"Du's Handbook" has explained that 以 (이) can be used as a direct object marker, which seems to be how it was translated here. 齊(제) was an ancient kingdom of China during the Spring and Autumn Period. And 語 (어) means "language." Therefore, the sentence seems to make sense, but couldn't the sentence also be translated as follows?
Taught (敎) his (其) son (子) using (以) the Qí (齊) language (語).
以 (이) can mean "to use," "to take," "with," "in order to," and a few other things, so I am suspicious of 以 being used simply as "a marker."

I do not know the story from which the sentence was taken, but if the person had wanted to express the meaning "Taught his son the Qí language" instead of "Taught his son using the Qí language", I think he would have written it one of the following two ways:
Taught (敎) his (其) son (子) the Qí (齊) language (語).
Took () the Qí () language () [and] taught () [it to] his () son ().
The first sentence simply uses the standard Chinese "indirect object"-then-"direct object" order to clarify the direct object. The second sentence clarifies and emphasizes the direct object by moving it to the front of the sentence and using 以 with its meaning of "to take," which in Korean is 가지다. Therefore, in Korean, the second sentence would translate as follows: "제어를 가지고 (以齊語) 그의 아들에게 가르쳤다 (敎其子)." The only problem with the second sentence is that the meaning could still be unclear since 以 could also be translated as "to use," which means the sentence could be translated as "Used (以) the Qí () language () to teach () his () son ()."

The context of the story would probably clarify the meaning of the above sentence, but since I do not know the story, I can only guess. Finally, the original sentence could also be translated as follows:
Taught (敎) his (其) son (子) to use (以) the Qí (齊) language (語).

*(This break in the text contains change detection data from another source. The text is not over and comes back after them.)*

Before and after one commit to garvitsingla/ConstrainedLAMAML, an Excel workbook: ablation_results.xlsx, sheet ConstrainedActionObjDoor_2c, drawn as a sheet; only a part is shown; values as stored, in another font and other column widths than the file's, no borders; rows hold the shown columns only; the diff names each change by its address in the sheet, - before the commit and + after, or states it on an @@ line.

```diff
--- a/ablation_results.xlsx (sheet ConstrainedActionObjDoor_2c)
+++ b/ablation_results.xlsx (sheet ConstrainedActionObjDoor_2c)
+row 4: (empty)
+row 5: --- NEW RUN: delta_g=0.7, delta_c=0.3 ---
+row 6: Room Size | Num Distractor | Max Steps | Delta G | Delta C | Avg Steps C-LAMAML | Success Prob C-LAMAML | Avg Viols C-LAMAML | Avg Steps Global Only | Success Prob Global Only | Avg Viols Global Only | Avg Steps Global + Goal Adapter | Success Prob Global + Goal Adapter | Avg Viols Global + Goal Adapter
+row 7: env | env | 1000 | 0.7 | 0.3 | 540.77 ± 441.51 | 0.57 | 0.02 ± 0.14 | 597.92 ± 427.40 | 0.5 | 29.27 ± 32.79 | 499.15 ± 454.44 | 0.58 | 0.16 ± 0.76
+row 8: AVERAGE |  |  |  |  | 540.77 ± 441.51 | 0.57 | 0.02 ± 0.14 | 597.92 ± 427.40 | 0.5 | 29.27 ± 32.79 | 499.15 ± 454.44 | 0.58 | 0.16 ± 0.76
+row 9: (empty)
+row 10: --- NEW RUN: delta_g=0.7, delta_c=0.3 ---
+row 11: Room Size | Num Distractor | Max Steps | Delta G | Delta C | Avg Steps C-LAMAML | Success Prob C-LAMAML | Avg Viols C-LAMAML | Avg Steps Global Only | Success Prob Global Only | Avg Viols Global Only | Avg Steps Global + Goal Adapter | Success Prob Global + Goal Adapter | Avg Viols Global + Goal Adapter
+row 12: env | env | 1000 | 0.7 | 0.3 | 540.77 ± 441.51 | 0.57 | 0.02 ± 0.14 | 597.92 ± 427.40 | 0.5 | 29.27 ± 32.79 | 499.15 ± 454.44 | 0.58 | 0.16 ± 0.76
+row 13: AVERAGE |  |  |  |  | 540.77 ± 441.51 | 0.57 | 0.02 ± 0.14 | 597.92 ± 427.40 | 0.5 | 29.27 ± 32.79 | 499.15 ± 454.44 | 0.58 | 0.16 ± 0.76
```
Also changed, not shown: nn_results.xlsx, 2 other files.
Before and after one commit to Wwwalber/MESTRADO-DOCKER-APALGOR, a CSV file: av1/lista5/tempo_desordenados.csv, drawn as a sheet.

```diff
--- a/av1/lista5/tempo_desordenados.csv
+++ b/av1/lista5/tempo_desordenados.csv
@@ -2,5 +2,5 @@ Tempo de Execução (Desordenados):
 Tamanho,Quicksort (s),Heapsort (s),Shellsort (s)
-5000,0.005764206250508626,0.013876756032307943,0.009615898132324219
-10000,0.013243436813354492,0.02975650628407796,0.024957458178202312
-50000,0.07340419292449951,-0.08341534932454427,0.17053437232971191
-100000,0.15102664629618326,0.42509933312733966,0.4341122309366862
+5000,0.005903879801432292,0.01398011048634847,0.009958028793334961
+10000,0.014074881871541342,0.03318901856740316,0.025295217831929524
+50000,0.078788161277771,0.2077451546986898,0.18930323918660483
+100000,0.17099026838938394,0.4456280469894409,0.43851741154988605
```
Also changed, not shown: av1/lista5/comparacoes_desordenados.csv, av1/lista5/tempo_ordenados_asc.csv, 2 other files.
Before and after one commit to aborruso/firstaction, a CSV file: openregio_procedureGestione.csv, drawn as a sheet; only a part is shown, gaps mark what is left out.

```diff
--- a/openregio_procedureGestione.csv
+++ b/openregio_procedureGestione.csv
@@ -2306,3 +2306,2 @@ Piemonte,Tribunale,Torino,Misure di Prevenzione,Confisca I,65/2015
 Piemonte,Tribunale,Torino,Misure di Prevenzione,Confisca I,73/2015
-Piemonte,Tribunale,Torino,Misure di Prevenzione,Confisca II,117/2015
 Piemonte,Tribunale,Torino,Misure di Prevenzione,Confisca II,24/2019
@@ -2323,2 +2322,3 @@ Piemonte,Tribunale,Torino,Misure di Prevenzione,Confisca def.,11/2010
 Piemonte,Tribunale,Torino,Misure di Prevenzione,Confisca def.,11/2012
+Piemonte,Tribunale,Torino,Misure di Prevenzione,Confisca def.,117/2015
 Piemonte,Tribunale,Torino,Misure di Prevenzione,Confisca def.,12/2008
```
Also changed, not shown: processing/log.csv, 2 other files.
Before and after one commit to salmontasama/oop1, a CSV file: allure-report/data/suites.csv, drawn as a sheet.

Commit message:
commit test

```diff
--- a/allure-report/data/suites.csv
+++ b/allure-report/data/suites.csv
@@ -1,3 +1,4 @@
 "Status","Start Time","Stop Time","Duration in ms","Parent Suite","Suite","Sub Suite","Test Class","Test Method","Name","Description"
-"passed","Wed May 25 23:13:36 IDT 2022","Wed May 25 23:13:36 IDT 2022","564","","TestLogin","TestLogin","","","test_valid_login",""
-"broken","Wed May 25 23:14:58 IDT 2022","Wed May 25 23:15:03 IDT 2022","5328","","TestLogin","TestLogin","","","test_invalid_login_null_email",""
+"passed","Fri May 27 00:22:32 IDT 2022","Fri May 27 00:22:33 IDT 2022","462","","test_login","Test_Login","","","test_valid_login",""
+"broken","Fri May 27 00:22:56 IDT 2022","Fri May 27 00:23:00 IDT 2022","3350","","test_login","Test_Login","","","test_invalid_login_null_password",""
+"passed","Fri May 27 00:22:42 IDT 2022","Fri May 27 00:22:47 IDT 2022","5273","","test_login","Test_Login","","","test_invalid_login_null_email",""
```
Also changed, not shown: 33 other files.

The above sentence would effectively have the same meaning as the original sentence in "Du's Handbook."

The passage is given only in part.